**EXERCISE**
Bring together all lines from the listing below that contain the string "Login".
----- MATERIAL FOR THIS TASK
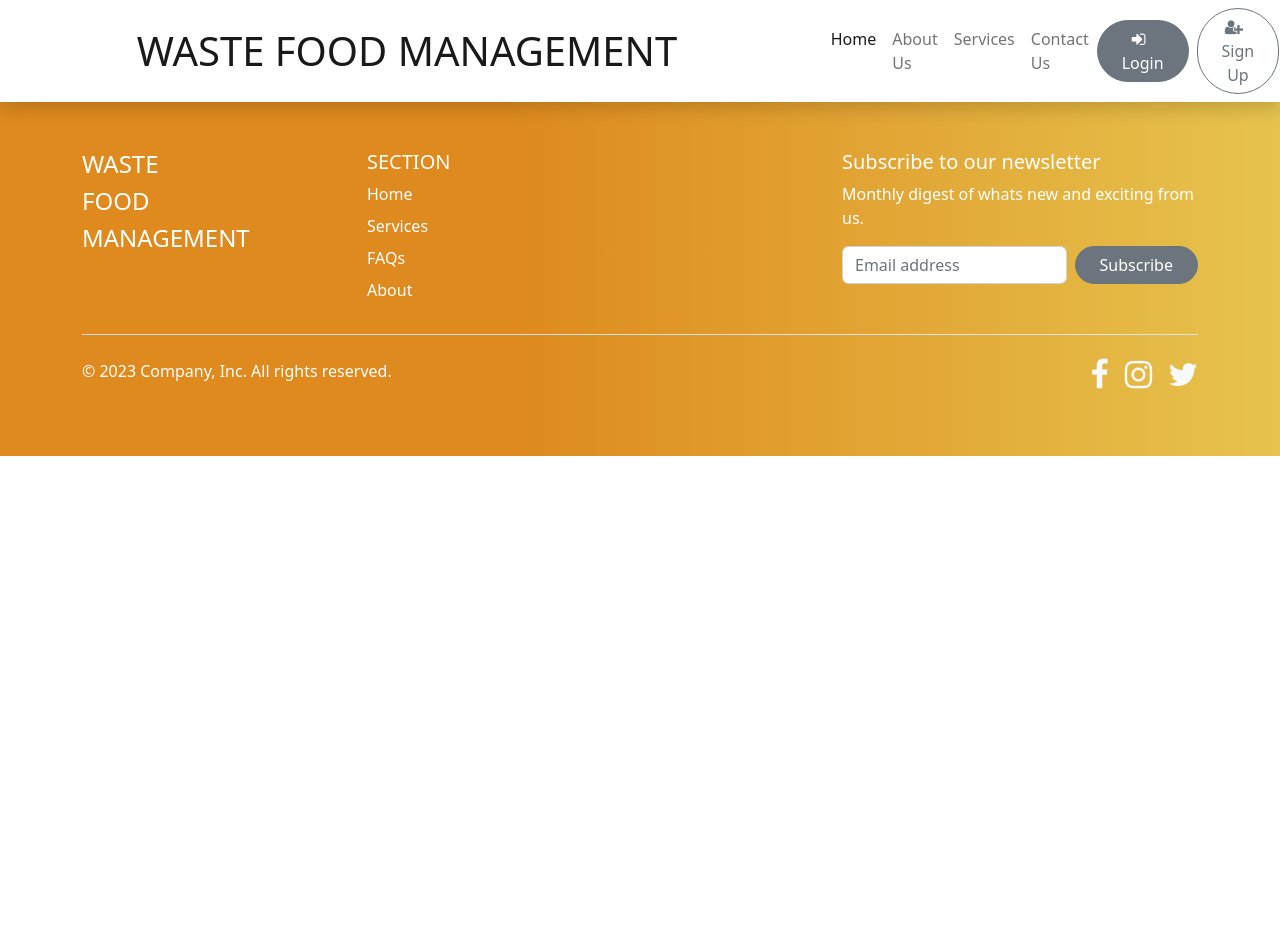
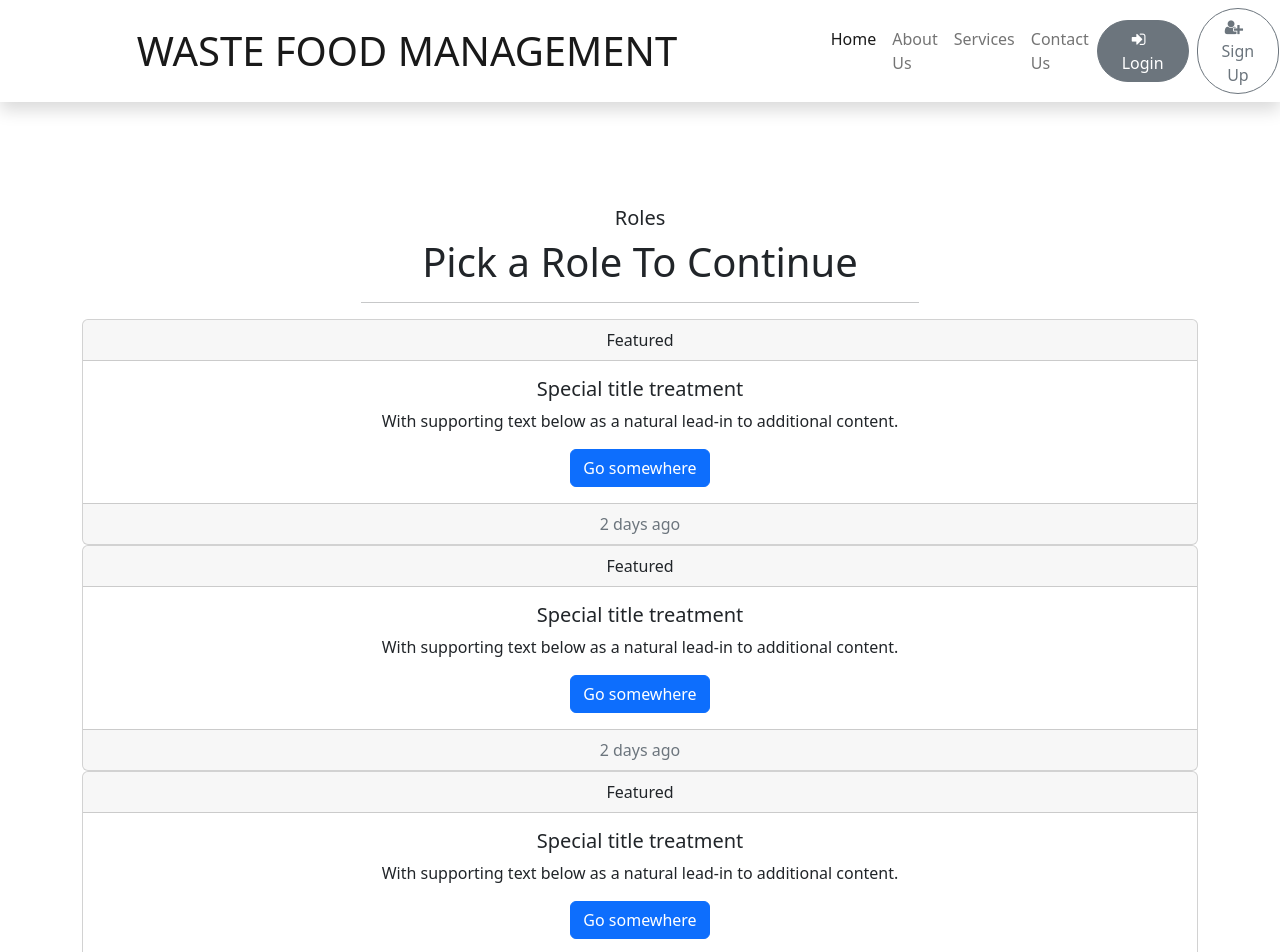
Before and after one commit to Clade-alt/Waste-Food-Management-System, a React (Create React App) app in the folder waste-food-management-system/: page /roles in a window 1280 px wide. Shown: the top 952 px of the page. Before the commit the page ends 800 px from the top, so only its background shows below. Built offline with nearby package versions, Linux system fonts and the light colour scheme.

Commit message:
modified

```diff
--- a/waste-food-management-system/src/App.js
+++ b/waste-food-management-system/src/App.js
@@ -9,6 +9,7 @@ import Footer from './components/Footer';
 import { Routes, Route } from 'react-router-dom';
 import Login from './components/Login';
 import SignUp from './components/SignUp';
+import Roles from './components/Roles';
 
 function App() {
   return (
@@ -21,6 +22,7 @@ function App() {
         <Route exact path="/contactus" element={<ContactUs/>}/>
         <Route exact path="/login" element={<Login/>}/>
         <Route exact path="/signup" element={<SignUp/>}/>
+        <Route exact path="/roles" element={<Roles/>}/>
       </Routes>
       <Footer/>
     </>
--- /dev/null
+++ b/waste-food-management-system/src/components/Roles.jsx
@@ -0,0 +1,62 @@
+import React from 'react'
+
+const Roles = () => {
+    return (
+        <div>
+            <div>
+                <section id="roles">
+                    <div className='container my-5 py-2'>
+                        <div className="row">
+                            <div className="col-12">
+                                <h3 className="fs-5 mt-5 text-center">Roles</h3>
+                                <h1 className="display-6 mb-2 text-center">Pick a <b>Role</b> To Continue</h1>
+                                <hr className="w-50 mx-auto" />
+                                <div class="card text-center">
+                                    <div class="card-header">
+                                        Featured
+                                    </div>
+                                    <div class="card-body">
+                                        <h5 class="card-title">Special title treatment</h5>
+                                        <p class="card-text">With supporting text below as a natural lead-in to additional content.</p>
+                                        <a href="#" class="btn btn-primary">Go somewhere</a>
+                                    </div>
+                                    <div class="card-footer text-muted">
+                                        2 days ago
+                                    </div>
+                                </div>
+                                <div class="card text-center">
+                                    <div class="card-header">
+                                        Featured
+                                    </div>
+                                    <div class="card-body">
+                                        <h5 class="card-title">Special title treatment</h5>
+                                        <p class="card-text">With supporting text below as a natural lead-in to additional content.</p>
+                                        <a href="#" class="btn btn-primary">Go somewhere</a>
+                                    </div>
+                                    <div class="card-footer text-muted">
+                                        2 days ago
+                                    </div>
+                                </div>
+                                <div class="card text-center">
+                                    <div class="card-header">
+                                        Featured
+                                    </div>
+                                    <div class="card-body">
+                                        <h5 class="card-title">Special title treatment</h5>
+                                        <p class="card-text">With supporting text below as a natural lead-in to additional content.</p>
+                                        <a href="#" class="btn btn-primary">Go somewhere</a>
+                                    </div>
+                                    <div class="card-footer text-muted">
+                                        2 days ago
+                                    </div>
+                                </div>
+                            </div>
+                        </div>
+                    </div>
+                </section>
+            </div>
+        </div>
+    )
+}
+
+export default Roles;
```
----------
**SOLVED PROBLEM**
 import Login from './components/Login';
         <Route exact path="/login" element={<Login/>}/>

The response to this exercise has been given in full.